# DATA IN THIS EXERCISE

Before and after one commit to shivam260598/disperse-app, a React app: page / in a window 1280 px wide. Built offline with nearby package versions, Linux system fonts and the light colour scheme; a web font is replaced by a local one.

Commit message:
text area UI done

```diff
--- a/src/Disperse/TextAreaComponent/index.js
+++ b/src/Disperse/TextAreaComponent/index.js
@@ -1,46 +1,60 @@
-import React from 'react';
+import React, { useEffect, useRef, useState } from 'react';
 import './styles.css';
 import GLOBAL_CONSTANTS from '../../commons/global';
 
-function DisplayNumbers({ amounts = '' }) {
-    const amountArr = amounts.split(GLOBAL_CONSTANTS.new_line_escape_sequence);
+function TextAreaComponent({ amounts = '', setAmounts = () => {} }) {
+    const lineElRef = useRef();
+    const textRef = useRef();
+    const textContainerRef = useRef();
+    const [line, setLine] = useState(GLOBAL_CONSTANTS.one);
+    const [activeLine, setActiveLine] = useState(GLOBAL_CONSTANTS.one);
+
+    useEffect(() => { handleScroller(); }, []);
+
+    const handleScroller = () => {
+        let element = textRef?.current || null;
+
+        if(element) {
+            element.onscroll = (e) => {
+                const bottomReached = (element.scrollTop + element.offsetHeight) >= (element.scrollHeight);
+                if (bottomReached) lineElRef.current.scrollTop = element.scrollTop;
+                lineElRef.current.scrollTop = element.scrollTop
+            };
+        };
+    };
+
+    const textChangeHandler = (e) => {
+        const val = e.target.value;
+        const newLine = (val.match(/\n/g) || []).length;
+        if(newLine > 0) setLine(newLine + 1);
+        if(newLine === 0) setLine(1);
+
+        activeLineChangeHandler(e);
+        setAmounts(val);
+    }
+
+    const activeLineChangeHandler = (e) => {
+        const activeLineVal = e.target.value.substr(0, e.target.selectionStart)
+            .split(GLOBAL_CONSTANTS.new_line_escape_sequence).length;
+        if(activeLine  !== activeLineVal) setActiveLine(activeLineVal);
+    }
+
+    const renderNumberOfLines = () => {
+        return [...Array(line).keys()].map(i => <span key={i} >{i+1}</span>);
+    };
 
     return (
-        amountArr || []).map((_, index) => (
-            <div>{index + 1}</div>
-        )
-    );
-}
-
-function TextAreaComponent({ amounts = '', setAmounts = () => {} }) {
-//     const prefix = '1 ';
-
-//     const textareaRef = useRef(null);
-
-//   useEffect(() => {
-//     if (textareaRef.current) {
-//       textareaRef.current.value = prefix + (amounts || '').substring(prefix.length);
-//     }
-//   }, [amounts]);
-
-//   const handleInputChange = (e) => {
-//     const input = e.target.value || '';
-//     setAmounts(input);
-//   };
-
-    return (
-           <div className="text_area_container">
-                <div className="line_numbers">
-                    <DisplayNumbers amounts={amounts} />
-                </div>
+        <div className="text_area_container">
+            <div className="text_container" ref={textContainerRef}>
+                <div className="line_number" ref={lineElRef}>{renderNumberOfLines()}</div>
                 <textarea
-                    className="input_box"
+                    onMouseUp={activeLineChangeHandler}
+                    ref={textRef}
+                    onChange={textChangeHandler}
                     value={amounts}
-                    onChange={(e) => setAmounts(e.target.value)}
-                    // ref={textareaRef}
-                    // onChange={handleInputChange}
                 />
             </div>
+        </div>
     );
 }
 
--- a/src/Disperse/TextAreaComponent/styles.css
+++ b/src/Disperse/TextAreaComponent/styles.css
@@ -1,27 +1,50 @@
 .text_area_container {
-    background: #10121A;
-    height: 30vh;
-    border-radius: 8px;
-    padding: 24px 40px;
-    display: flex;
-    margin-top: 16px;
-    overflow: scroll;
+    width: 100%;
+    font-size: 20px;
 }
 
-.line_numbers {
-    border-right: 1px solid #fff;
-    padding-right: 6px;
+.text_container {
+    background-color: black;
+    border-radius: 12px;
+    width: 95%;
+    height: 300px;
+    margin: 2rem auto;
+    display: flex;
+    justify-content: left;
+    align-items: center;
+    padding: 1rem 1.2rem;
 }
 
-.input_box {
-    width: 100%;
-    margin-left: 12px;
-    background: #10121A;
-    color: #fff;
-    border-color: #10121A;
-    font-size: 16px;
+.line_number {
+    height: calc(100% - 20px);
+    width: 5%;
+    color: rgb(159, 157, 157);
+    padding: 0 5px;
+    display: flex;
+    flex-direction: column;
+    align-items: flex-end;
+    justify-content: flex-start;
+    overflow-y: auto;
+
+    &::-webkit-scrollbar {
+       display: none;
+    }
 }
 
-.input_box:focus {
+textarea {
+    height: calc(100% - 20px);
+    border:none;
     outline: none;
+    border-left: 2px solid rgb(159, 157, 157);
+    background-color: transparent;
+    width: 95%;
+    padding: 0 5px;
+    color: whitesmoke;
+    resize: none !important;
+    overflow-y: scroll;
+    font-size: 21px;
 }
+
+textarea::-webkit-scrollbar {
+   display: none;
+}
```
--
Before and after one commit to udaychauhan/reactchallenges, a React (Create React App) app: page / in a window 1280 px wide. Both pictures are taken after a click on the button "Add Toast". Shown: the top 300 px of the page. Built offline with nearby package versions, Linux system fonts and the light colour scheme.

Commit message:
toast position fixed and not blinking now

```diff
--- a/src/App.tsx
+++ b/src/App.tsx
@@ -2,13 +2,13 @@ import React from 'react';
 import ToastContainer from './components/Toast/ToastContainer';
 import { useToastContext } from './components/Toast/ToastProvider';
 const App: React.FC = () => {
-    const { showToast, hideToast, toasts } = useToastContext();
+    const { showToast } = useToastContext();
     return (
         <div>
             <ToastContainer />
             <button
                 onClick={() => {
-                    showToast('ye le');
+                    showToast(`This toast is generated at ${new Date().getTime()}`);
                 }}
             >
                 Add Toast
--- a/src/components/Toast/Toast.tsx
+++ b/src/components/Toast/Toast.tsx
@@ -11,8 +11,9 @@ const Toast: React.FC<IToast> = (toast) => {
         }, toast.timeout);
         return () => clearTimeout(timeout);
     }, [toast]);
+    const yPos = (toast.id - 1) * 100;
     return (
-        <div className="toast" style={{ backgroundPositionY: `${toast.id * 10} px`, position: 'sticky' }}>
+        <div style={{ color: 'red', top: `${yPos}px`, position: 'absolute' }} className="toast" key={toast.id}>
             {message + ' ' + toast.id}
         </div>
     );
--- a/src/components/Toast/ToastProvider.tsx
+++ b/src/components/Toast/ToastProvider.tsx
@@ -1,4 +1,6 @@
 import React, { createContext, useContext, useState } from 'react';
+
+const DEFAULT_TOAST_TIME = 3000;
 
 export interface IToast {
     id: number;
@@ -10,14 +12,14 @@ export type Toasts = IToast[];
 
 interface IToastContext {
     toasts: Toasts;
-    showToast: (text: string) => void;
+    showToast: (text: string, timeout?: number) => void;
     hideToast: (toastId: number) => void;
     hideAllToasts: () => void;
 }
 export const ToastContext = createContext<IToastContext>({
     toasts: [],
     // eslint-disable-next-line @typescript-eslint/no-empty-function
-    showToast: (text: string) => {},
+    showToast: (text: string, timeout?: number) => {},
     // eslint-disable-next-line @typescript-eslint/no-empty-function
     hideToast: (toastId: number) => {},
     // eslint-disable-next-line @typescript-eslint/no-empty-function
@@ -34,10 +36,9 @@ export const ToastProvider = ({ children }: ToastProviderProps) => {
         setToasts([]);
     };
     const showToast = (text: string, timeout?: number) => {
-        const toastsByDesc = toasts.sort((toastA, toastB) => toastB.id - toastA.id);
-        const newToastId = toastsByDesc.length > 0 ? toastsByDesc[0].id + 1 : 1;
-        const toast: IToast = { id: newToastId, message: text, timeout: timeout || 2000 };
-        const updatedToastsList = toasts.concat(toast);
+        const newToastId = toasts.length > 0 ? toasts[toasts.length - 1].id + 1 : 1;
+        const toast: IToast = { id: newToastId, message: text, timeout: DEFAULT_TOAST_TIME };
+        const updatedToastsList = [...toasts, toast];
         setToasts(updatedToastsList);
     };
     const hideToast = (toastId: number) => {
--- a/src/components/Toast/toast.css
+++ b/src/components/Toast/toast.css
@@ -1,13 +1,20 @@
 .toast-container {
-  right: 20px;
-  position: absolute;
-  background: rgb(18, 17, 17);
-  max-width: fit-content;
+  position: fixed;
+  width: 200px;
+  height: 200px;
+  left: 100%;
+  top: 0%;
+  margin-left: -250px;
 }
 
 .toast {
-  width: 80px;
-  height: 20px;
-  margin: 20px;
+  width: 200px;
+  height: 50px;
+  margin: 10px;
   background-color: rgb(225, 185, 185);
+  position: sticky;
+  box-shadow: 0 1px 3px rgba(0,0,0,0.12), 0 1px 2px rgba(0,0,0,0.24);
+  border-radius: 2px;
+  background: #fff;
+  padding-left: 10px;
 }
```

# EXERCISE BRIEF
Take every line above where "width" appears and copy it.

# EXERCISE SOLUTION
+    width: 100%;
+    width: 95%;
-    width: 100%;
+    width: 5%;
+    width: 95%;
-  max-width: fit-content;
+  width: 200px;
-  width: 80px;
+  width: 200px;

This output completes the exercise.